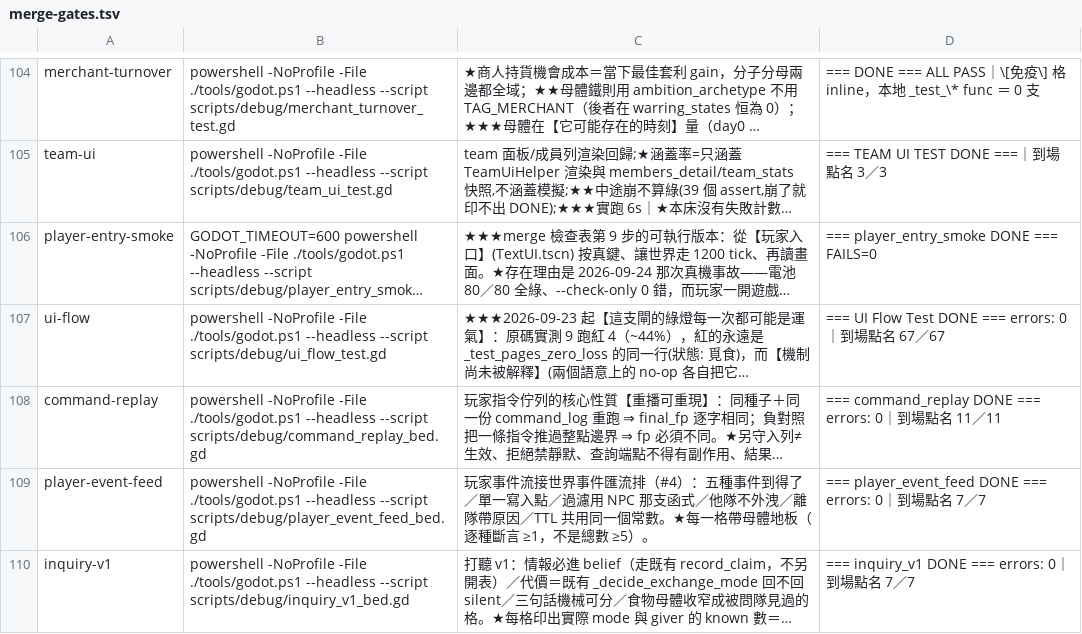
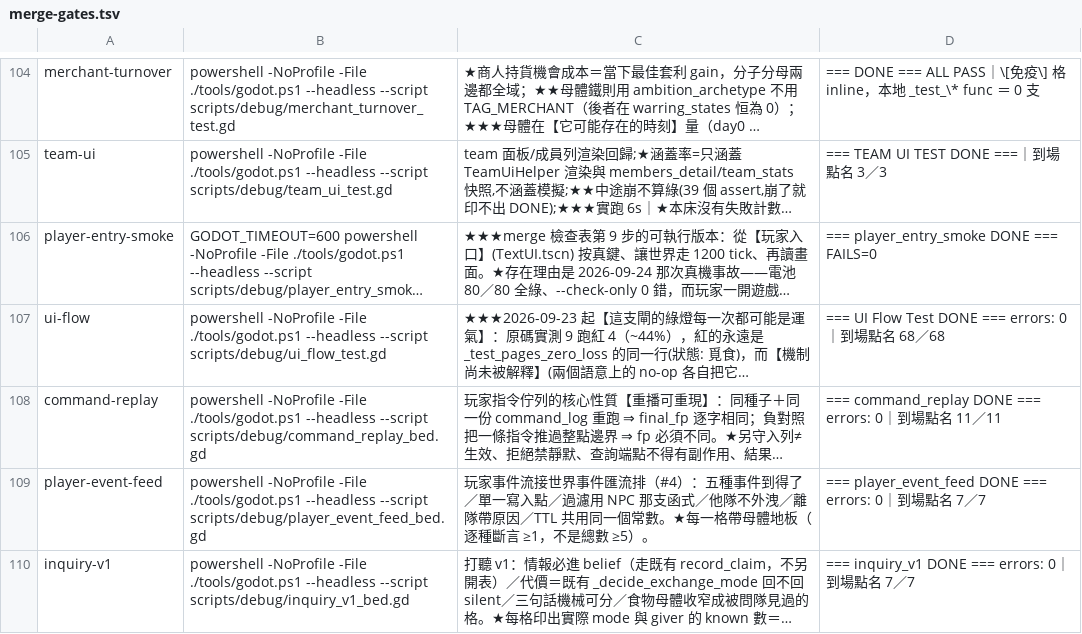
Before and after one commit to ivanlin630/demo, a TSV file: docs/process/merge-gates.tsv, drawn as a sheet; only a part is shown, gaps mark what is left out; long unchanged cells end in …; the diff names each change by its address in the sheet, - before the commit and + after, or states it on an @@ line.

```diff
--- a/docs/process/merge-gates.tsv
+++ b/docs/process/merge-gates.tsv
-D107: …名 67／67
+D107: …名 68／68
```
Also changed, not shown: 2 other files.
* * *
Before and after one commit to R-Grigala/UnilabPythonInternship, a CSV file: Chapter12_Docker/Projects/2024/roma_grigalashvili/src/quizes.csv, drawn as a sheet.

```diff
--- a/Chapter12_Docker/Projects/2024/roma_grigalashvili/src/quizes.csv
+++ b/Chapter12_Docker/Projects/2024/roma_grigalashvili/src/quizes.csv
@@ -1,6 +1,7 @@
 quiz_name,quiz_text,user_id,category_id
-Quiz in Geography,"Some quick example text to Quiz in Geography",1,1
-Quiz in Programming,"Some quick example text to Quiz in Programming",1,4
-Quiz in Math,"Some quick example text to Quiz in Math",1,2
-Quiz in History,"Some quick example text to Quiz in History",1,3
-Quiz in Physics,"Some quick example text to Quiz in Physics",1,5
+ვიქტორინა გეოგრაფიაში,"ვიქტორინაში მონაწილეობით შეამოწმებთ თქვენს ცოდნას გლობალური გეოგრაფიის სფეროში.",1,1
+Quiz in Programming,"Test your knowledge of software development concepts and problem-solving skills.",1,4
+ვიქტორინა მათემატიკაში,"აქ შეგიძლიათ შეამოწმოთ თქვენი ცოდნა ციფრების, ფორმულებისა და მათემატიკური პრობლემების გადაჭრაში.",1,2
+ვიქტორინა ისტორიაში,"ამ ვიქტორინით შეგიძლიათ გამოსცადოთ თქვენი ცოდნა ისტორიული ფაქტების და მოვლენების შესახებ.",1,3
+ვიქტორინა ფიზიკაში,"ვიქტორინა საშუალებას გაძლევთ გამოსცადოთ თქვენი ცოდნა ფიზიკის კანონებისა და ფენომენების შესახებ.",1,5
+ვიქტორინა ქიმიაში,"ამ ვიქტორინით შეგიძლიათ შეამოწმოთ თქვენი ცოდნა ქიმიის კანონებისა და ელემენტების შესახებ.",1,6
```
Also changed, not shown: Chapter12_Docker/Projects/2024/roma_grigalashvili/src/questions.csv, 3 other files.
* * *
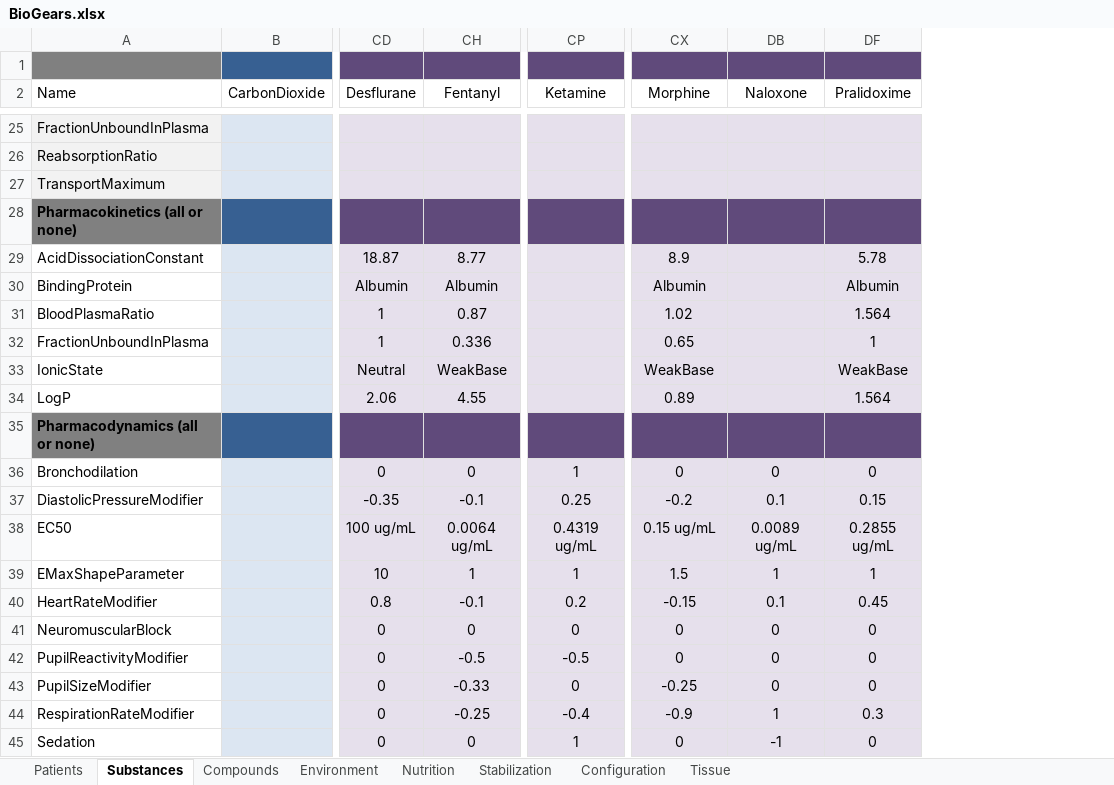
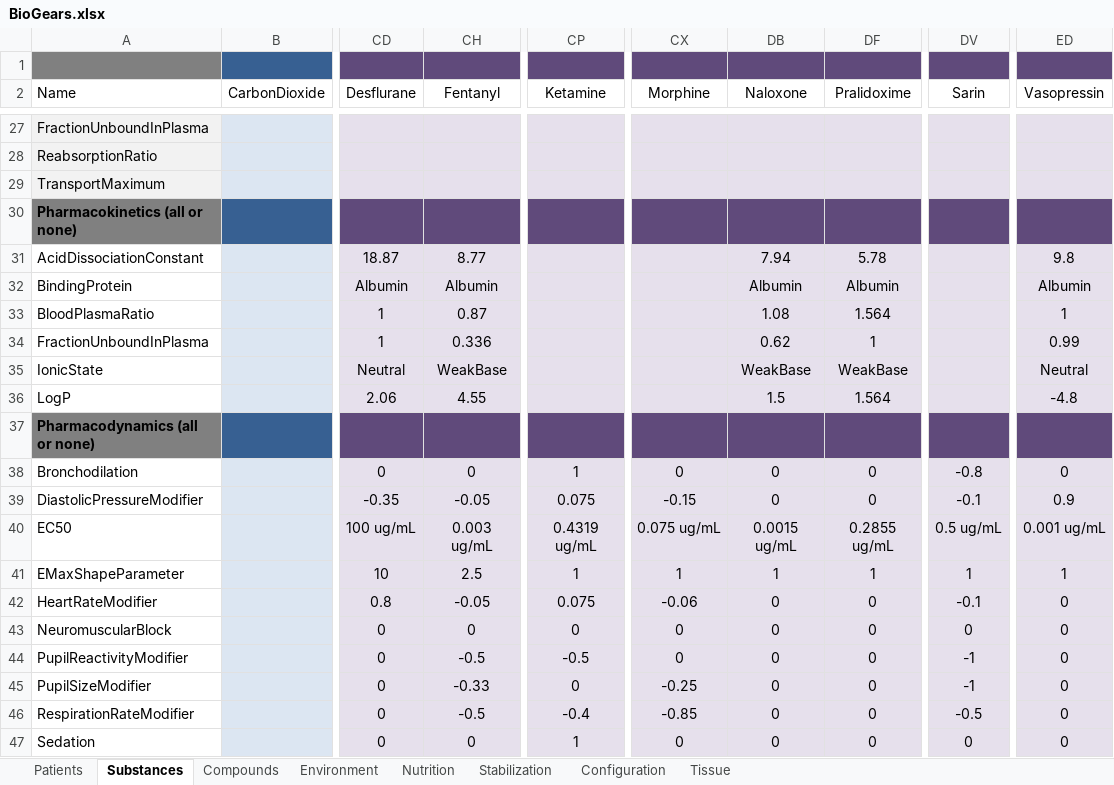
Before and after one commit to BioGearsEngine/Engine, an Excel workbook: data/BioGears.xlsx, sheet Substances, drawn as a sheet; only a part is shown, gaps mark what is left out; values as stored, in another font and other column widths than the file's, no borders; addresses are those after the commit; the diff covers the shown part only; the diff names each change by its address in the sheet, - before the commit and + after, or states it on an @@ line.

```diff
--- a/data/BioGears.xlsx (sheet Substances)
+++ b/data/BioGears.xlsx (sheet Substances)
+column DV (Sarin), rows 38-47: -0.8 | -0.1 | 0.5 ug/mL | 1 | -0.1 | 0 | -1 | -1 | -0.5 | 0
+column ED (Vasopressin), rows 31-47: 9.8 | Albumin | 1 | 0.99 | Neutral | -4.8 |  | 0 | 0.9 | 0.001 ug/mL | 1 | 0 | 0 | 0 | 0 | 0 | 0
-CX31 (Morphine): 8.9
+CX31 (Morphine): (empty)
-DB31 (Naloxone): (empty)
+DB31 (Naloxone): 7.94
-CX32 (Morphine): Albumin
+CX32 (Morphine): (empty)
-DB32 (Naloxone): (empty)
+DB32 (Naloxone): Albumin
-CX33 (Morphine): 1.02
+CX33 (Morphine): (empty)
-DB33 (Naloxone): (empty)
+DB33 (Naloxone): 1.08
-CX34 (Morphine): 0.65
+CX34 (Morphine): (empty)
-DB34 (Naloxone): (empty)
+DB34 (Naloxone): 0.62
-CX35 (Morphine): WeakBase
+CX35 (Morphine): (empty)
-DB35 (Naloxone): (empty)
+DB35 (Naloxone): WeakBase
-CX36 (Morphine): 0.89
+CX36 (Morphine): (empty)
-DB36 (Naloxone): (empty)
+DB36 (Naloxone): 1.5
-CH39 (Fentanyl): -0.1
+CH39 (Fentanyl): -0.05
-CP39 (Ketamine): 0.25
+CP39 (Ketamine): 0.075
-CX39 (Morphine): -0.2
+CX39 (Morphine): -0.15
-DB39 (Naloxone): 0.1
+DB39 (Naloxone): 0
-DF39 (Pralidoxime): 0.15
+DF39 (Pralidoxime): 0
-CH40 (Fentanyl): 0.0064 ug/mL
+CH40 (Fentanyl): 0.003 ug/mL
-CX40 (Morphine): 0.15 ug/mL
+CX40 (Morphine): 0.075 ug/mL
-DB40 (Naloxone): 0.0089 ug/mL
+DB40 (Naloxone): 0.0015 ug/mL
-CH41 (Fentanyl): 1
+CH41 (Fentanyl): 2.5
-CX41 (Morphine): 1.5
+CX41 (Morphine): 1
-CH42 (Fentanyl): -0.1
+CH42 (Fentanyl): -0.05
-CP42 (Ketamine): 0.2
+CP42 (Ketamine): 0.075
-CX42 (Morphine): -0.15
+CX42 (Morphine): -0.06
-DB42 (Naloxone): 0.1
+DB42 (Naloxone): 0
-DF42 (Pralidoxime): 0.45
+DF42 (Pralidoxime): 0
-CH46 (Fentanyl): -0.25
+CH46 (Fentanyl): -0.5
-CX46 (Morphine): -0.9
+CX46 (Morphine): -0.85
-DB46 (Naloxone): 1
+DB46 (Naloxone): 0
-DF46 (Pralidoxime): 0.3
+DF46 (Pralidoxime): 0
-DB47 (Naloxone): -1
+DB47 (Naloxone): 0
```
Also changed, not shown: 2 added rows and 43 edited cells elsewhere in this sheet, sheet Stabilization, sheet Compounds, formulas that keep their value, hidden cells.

TASK REQUIREMENTS: Some of the data mentions "Pralidoxime". Copy every line where it does.

RESPONSE TO THIS EXERCISE:
-DF39 (Pralidoxime): 0.15
+DF39 (Pralidoxime): 0
-DF42 (Pralidoxime): 0.45
+DF42 (Pralidoxime): 0
-DF46 (Pralidoxime): 0.3
+DF46 (Pralidoxime): 0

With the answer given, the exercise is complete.